You may have already picked up here that the words ‘fast’ are not part of improving your running. Speed work should essentially only come later once you are comfortable running a 5km distance, otherwise you are likely to get injured. While some of you might want to enter a local 10km race to get you motivated and then ramp up from barely any running to completing said race in a short space of time, this is not the best approach and normally leads to you suffering more in your run than you should, leads to possible injury and is the reason people then stop running so quickly again. Rather ease yourself into it.
If you start out with a 2km slow run, do several more of those before increasing the distance or considering a tougher hilly route. The key to long-term running is getting your body used to it and the best way to achieve this is with slow increments. It might feel frustrating because you want to achieve more, but you will gradually improve and over time you will likely develop into a stronger and better runner than those friends who just jumped straight into the higher mileage runs.
Sorry to disappoint you, but if you want to keep running, you need to do it regularly. At least 3 times a week otherwise you will find your body won’t adapt as well as you would like. I know this means more time away from your TV and games but just imagine how much better you will feel when your gaming actually improves because your mind is suddenly a lot more alert. This may be an article about running, but it will also benefit you mentally too.
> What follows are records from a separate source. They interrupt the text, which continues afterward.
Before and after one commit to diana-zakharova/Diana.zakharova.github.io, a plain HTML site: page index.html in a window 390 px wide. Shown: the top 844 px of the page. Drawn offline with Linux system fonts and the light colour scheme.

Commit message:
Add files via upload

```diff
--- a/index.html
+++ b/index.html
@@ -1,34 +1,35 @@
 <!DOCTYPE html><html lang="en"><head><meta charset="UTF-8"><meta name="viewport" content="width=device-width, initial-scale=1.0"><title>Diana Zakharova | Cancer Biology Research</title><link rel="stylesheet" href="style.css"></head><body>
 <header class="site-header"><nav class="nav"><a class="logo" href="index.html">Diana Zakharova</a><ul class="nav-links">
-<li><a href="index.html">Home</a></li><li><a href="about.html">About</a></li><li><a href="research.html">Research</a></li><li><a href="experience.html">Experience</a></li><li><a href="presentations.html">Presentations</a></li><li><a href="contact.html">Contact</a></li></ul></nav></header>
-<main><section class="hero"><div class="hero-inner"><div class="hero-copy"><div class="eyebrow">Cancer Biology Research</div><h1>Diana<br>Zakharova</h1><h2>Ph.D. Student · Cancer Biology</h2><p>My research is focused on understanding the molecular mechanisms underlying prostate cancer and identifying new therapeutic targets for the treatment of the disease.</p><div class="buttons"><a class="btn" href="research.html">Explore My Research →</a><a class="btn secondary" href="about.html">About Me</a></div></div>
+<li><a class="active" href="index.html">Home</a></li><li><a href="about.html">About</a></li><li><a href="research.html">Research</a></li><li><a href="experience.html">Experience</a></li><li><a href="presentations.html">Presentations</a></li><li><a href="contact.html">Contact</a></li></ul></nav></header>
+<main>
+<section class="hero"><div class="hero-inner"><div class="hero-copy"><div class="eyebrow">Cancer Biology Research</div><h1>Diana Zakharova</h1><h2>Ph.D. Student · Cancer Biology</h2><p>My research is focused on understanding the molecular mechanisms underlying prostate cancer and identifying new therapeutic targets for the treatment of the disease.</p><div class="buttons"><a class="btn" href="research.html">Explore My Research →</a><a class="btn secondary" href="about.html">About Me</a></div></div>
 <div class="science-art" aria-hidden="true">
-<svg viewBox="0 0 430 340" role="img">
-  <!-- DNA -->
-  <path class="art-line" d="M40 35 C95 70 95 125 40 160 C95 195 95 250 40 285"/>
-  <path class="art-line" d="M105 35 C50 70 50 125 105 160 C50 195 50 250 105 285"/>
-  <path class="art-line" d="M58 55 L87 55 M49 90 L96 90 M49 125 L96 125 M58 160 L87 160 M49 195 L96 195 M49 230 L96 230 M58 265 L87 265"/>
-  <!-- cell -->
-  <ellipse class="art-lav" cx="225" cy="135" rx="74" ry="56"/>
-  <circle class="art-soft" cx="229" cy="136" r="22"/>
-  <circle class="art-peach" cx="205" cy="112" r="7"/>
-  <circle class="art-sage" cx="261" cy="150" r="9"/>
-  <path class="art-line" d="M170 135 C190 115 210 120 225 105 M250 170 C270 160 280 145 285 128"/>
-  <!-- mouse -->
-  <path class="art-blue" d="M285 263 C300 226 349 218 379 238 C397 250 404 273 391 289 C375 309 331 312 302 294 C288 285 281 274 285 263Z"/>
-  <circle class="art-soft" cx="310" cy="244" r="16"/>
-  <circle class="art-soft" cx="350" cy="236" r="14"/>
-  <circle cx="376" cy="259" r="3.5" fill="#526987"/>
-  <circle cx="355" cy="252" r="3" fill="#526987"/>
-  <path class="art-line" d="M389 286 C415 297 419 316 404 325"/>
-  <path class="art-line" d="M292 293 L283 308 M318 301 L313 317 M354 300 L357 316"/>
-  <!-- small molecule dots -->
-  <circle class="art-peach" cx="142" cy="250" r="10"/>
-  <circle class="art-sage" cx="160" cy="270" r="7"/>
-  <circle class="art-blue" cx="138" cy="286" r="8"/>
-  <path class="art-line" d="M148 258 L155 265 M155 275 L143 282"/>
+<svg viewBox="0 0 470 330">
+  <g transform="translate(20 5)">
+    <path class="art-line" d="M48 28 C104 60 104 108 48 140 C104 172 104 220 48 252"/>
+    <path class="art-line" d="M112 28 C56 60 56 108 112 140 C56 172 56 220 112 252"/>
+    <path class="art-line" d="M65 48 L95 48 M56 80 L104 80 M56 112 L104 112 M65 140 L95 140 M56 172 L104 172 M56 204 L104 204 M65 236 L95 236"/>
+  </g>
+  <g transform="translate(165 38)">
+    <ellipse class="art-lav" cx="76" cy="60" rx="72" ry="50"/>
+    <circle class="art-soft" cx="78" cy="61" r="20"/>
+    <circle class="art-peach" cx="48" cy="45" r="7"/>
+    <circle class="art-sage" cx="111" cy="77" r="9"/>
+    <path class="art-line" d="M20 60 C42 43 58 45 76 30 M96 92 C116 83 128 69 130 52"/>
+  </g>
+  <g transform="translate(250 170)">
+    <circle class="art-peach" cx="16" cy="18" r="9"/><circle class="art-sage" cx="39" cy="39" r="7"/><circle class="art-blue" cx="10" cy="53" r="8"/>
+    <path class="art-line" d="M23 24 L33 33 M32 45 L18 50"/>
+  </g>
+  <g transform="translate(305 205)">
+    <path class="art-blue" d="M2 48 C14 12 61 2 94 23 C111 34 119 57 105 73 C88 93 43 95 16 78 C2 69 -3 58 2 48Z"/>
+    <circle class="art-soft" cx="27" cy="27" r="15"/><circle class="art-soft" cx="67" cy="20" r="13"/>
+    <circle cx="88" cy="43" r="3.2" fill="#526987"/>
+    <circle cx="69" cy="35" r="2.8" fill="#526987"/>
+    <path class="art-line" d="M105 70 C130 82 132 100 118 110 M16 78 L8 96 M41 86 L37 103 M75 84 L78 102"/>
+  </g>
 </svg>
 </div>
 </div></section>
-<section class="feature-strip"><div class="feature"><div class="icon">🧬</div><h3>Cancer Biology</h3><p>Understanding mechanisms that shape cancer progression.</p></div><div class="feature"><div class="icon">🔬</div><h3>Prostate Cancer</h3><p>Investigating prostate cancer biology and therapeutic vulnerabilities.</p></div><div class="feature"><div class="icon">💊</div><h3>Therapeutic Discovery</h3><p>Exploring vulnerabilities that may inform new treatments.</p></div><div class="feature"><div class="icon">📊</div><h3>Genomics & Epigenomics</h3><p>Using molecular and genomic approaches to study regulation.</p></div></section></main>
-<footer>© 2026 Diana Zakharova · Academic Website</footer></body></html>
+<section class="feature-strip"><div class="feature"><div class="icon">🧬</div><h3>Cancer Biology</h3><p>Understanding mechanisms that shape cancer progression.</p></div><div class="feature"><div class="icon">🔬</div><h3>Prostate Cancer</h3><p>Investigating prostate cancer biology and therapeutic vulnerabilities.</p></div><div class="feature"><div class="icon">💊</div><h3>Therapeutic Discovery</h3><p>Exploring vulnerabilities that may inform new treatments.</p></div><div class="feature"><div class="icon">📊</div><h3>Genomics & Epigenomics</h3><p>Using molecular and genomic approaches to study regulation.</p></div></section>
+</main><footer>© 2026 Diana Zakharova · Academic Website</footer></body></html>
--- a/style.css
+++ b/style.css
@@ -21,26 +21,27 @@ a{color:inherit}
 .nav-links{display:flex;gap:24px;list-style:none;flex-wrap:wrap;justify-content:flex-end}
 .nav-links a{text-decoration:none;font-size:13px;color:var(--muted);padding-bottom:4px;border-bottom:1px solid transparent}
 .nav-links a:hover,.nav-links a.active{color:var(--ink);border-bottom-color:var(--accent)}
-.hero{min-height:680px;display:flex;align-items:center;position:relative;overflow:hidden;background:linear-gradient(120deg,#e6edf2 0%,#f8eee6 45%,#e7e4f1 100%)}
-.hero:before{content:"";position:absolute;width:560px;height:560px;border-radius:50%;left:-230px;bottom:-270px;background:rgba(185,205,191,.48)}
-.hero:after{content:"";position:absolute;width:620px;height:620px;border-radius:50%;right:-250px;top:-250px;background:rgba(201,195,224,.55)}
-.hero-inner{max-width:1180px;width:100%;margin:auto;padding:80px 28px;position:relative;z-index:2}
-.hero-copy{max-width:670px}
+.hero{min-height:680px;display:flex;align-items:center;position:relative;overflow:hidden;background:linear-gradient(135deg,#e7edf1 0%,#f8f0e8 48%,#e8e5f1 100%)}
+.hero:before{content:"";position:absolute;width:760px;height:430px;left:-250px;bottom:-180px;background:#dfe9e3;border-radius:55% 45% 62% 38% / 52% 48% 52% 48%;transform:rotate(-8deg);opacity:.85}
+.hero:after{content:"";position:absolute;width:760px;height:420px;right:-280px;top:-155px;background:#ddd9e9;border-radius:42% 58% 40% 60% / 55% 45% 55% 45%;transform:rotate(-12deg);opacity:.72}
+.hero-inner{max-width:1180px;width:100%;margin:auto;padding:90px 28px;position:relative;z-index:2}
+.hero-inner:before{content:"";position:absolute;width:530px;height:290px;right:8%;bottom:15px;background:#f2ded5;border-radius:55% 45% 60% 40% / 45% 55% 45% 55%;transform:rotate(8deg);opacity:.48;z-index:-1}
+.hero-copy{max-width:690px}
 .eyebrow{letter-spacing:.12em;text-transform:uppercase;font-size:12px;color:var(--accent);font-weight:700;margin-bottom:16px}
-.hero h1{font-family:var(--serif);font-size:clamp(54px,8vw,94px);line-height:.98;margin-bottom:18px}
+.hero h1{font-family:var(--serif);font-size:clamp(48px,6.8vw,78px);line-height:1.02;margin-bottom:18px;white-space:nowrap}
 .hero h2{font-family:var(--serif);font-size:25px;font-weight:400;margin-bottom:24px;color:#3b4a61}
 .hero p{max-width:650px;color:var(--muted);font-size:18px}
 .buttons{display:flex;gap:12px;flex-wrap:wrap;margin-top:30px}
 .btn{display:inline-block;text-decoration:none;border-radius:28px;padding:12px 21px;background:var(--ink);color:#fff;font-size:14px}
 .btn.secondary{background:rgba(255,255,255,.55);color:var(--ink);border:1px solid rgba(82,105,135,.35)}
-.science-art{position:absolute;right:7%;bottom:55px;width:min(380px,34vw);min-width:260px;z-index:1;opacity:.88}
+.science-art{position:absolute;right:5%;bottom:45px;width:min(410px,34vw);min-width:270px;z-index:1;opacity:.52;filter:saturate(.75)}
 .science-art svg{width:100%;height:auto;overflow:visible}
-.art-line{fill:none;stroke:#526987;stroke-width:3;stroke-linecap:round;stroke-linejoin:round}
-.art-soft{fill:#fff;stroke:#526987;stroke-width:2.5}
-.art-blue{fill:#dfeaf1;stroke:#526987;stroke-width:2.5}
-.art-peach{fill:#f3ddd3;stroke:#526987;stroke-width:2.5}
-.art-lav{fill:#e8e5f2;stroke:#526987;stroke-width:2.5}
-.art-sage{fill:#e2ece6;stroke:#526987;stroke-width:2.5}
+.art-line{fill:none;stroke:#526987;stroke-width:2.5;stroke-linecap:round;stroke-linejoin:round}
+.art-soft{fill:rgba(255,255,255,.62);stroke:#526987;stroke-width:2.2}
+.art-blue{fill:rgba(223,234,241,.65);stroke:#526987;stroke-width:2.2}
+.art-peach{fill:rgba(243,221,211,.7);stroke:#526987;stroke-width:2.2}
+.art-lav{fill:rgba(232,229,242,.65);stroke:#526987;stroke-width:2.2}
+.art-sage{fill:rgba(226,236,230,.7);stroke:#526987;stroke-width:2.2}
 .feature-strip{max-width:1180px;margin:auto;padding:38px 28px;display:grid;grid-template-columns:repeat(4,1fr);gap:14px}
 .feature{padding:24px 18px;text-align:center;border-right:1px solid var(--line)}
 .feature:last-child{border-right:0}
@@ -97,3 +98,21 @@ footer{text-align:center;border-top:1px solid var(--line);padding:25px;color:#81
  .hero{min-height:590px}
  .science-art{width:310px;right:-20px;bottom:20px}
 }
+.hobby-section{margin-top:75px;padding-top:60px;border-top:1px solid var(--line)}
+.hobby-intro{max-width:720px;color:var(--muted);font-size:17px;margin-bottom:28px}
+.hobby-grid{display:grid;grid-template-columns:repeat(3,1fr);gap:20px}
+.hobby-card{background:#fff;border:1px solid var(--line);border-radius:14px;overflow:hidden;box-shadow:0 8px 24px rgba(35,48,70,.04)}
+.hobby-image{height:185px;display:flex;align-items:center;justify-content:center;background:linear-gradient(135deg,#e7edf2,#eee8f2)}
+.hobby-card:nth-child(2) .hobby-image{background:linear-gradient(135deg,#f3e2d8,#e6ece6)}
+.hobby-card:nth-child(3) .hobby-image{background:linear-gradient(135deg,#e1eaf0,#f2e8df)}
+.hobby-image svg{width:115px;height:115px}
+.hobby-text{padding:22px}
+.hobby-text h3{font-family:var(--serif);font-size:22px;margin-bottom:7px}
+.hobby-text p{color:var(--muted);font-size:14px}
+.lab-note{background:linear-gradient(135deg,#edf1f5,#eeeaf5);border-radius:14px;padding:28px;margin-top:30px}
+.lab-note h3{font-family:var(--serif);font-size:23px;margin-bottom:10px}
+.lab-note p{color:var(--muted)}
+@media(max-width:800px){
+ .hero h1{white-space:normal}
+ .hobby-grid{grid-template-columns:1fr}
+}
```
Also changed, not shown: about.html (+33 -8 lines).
It might sound clichéd, but physical exercise is incredibly good for you. And even if you choose to get your physical exercise in another activity apart from running, what matters is that you do your best to keep a healthy lifestyle. There are a lot of benefits to staying fit that I won’t go into detail here, but needless to say that as you get fitter, many things in life actually get easier. Don’t believe me and try it out.
Hopefully this will help you get motivated to run more and if it hasn’t, well remember that when the inevitable zombie apocalypse does indeed arrive, your ability to run faster might count for something. Don’t say I didn’t warn you.
Last Updated: July 5, 2018